▶ _What is expected_
Should an entry contain an image, leave the image out and repeat the entry's text exactly.

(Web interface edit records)
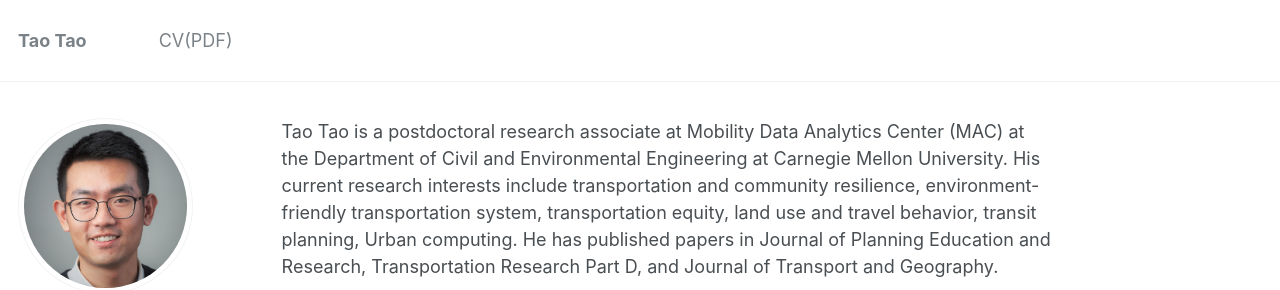
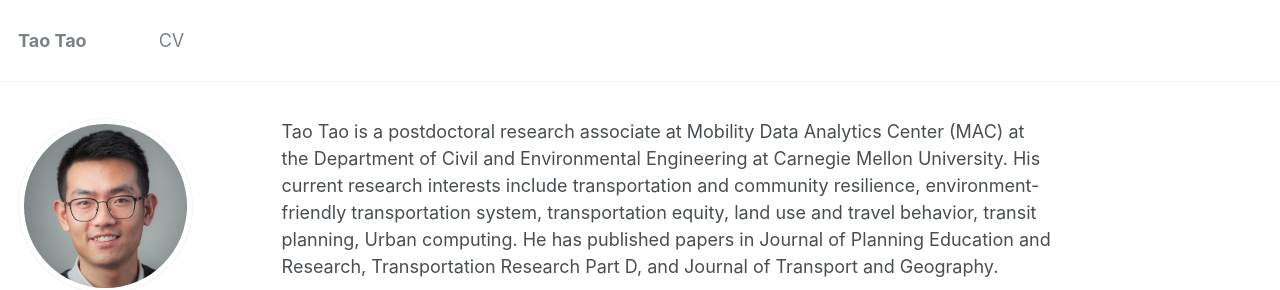
Before and after one commit to vtao1989/blog, a Jekyll site: the page built from _pages/about.md, in a window 1280 px wide and 900 px high. Shown: the top 290 px of the window. Built offline with Jekyll 4.4.1, drawn with Linux system fonts in a browser that asks for light colours.

Commit message:
Update navigation.yml

```diff
--- a/_data/navigation.yml
+++ b/_data/navigation.yml
@@ -1,4 +1,4 @@
 # main links links
 main:
-  - title: "CV(PDF)"
-    url: /files/CV_Tao.pdf
+  - title: "CV"
+    url: /cv/
```
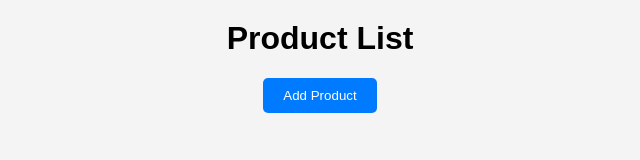
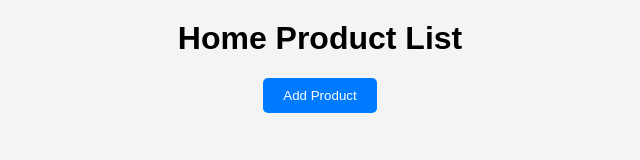
Before and after one commit to Yudhono/platzi-fake-store-vanilla-js, a plain HTML site: page index.html in a window 1280 px wide. Shown: the whole page, without its empty margins (320-960 px from the left). Drawn offline with Linux system fonts and the light colour scheme; no server answers.

Commit message:
Update page title to 'Home Product List'

```diff
--- a/index.html
+++ b/index.html
@@ -9,7 +9,7 @@
 </head>
 
 <body>
-    <h1>Product List</h1>
+    <h1>Home Product List</h1>
     <button onclick="window.location.href='input-product.html'">Add Product</button>
     <div id="productList"></div>
     <script src="products.js"></script>
```
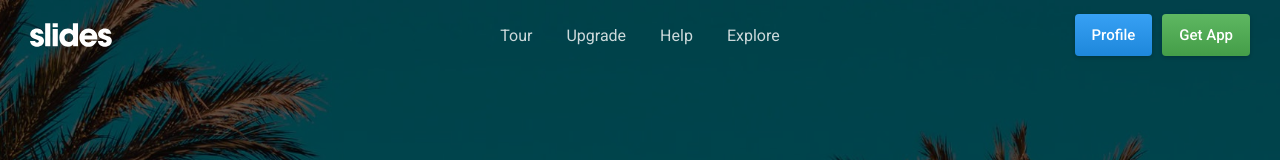
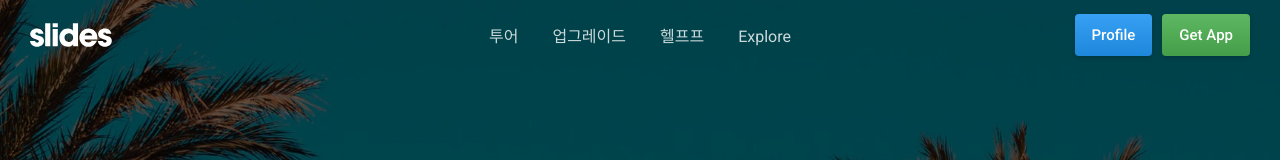
Before and after one commit to exmini673/static-web-template, a plain HTML site: page htdocs/index.html in a window 1280 px wide. Shown: the top 160 px of the page. Drawn offline with nearby package versions, Linux system fonts and the light colour scheme.

Commit message:
Update index.html
메뉴 한글로 변경

```diff
--- a/htdocs/index.html
+++ b/htdocs/index.html
@@ -109,9 +109,9 @@
     <div class="left"><a href="#" title="Slides Framework"><svg style="width:82px;height:24px"><use xmlns:xlink="http://www.w3.org/1999/xlink" xlink:href="#logo"></use></svg></a></div>
     <div class="center">
       <ul class="menu">
-        <li><a href="#">Tour</a></li>
-        <li><a href="#">Upgrade</a></li>
-        <li><a href="#">Help</a></li>
+        <li><a href="#">투어</a></li>
+        <li><a href="#">업그레이드</a></li>
+        <li><a href="#">헬프프</a></li>
         <li><a href="#">Explore</a></li>
       </ul>
     </div>
```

▶ _Exercise result_
Before and after one commit to vtao1989/blog, a Jekyll site: the page built from _pages/about.md, in a window 1280 px wide and 900 px high. Shown: the top 290 px of the window. Built offline with Jekyll 4.4.1, drawn with Linux system fonts in a browser that asks for light colours.

Commit message:
Update navigation.yml

```diff
--- a/_data/navigation.yml
+++ b/_data/navigation.yml
@@ -1,4 +1,4 @@
 # main links links
 main:
-  - title: "CV(PDF)"
-    url: /files/CV_Tao.pdf
+  - title: "CV"
+    url: /cv/
```
Before and after one commit to Yudhono/platzi-fake-store-vanilla-js, a plain HTML site: page index.html in a window 1280 px wide. Shown: the whole page, without its empty margins (320-960 px from the left). Drawn offline with Linux system fonts and the light colour scheme; no server answers.

Commit message:
Update page title to 'Home Product List'

```diff
--- a/index.html
+++ b/index.html
@@ -9,7 +9,7 @@
 </head>
 
 <body>
-    <h1>Product List</h1>
+    <h1>Home Product List</h1>
     <button onclick="window.location.href='input-product.html'">Add Product</button>
     <div id="productList"></div>
     <script src="products.js"></script>
```
Before and after one commit to exmini673/static-web-template, a plain HTML site: page htdocs/index.html in a window 1280 px wide. Shown: the top 160 px of the page. Drawn offline with nearby package versions, Linux system fonts and the light colour scheme.

Commit message:
Update index.html
메뉴 한글로 변경

```diff
--- a/htdocs/index.html
+++ b/htdocs/index.html
@@ -109,9 +109,9 @@
     <div class="left"><a href="#" title="Slides Framework"><svg style="width:82px;height:24px"><use xmlns:xlink="http://www.w3.org/1999/xlink" xlink:href="#logo"></use></svg></a></div>
     <div class="center">
       <ul class="menu">
-        <li><a href="#">Tour</a></li>
-        <li><a href="#">Upgrade</a></li>
-        <li><a href="#">Help</a></li>
+        <li><a href="#">투어</a></li>
+        <li><a href="#">업그레이드</a></li>
+        <li><a href="#">헬프프</a></li>
         <li><a href="#">Explore</a></li>
       </ul>
     </div>
```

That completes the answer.